Bald eagle ‘Birdzilla’ recovers from lead poisoning, soaring above treetops once again

After suffering from severe lead poisoning, a bald eagle in Nova Scotia has made an astounding recovery, and is back soaring above the treetops.

The bird was brought to the Cobequid Wildlife Rehabilitation Centre in Brookfield, Nova Scotia at the end of December.

“We had seven eagles at our place when we had her…but she made the other ones look like mini-birds,” Helene Van Doninck, veterinarian and director of the wildlife centre, told CBC News.

They nicknamed the 6.4-kilogram female “Birdzilla,” because she’s the largest bald eagle the centre has ever seen. She’s resilient too.

Birdzilla arrived at the centre so weak that she could barely hold her head up—a sure sign of lead poisoning.

According to Van Doninck, poisoned eagles “usually look like they’re drunk or stoned.” They have slower reaction times, which also makes them more likely to get hit by cars or hurt themselves by landing clumsily. If they become sick enough, they stop flying altogether, and can end up starving to death.

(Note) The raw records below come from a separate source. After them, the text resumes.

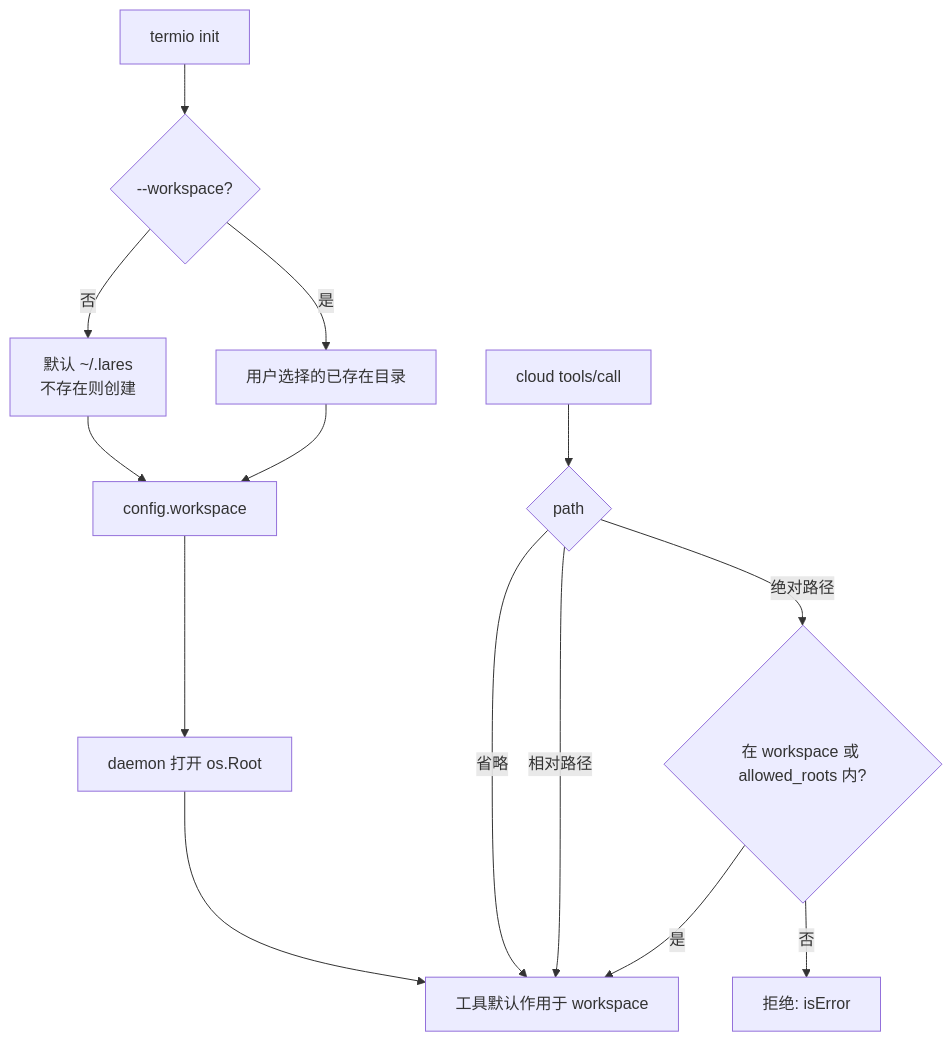
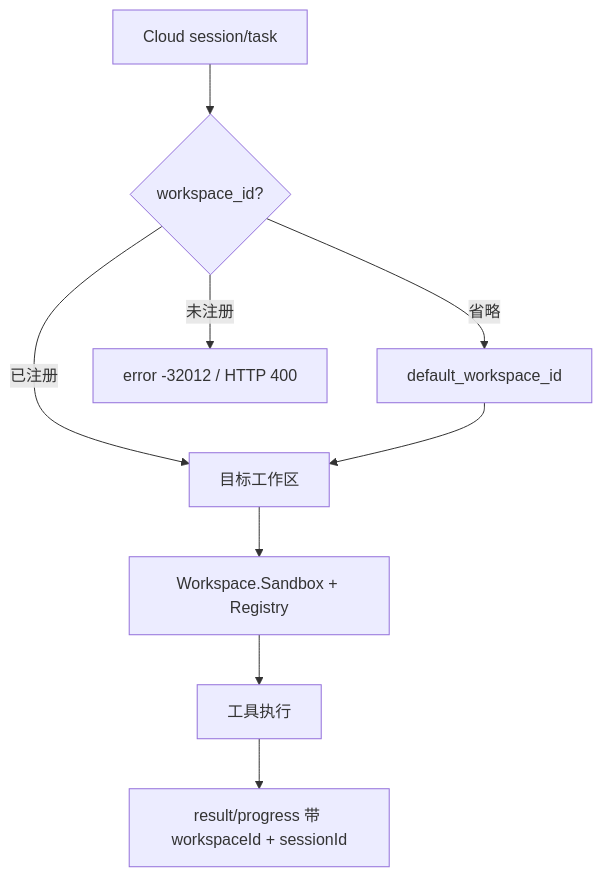
One commit to 2Elian/termio changed the diagram in docs/workspace.md. Above: the diagram before and after it, drawn with Mermaid. The commit also changed other lines of this file and 29 other files, not shown here.

First line of the commit message:
Add multi-workspace session routing and full-chain debug guide

````diff
--- a/docs/workspace.md
+++ b/docs/workspace.md
@@ -153,16 +217,11 @@
 ```mermaid
 flowchart TD
-  A[termio init] --> B{--workspace?}
-  B -- 否 --> C[默认 ~/.lares<br/>不存在则创建]
-  B -- 是 --> D[用户选择的已存在目录]
-  C --> E[config.workspace]
-  D --> E
-  E --> F[daemon 打开 os.Root]
-  F --> G[工具默认作用于 workspace]
-  H[cloud tools/call] --> I{path}
-  I -- 省略 --> G
-  I -- 相对路径 --> G
-  I -- 绝对路径 --> J{在 workspace 或 allowed_roots 内?}
-  J -- 是 --> G
-  J -- 否 --> K[拒绝: isError]
+  A[Cloud session/task] --> B{workspace_id?}
+  B -- 省略 --> C[default_workspace_id]
+  B -- 已注册 --> D[目标工作区]
+  C --> D
+  B -- 未注册 --> E[error -32012 / HTTP 400]
+  D --> F[Workspace.Sandbox + Registry]
+  F --> G[工具执行]
+  G --> H[result/progress 带 workspaceId + sessionId]
 ```
````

Sadly, Birdzilla’s case is not an anomaly—according to reports, an estimated 25 percent of eagles brought to rehab centres in North America have serious lead poisoning. In fact, two women from Duluth, Minnesota took an eagle suffering from lead poisoning into a rehab centre last week.

The problem is particularly prevalent during hunting season, since ammunition is the leading culprit. As scavengers, eagles will feast on wounded deer or other animals that have been shot, and it only takes small fragments of lead bullets to harm the birds.

Once blood tests confirmed Birdzilla was suffering from lead poisoning, workers at the rehab centre quickly began treating her. They do so with a chemical that binds to the lead and takes it out of the tissue. The toxin is then filtered by the kidneys and excreted.

According to Wildwoods, a wildlife rehabilitation centre in Duluth, treatment for lead poisoning can sometimes take up to a year. But Birdzilla lived up to her nickname, and after spending just a month at Cobequid, the robust eagle was rereleased into the wild this past weekend.

“The weather was good, she was flying like a fighter jet in our enclosure, so we decided that Saturday was a good day to let her go,” Van Doninck told CBC News.

In attempt to prevent future incidents like these, Van Doninck travels the Maritimes, talking to hunters about the harm of using lead products. Non-toxic alternatives might be more expensive, but they could save an eagle’s life.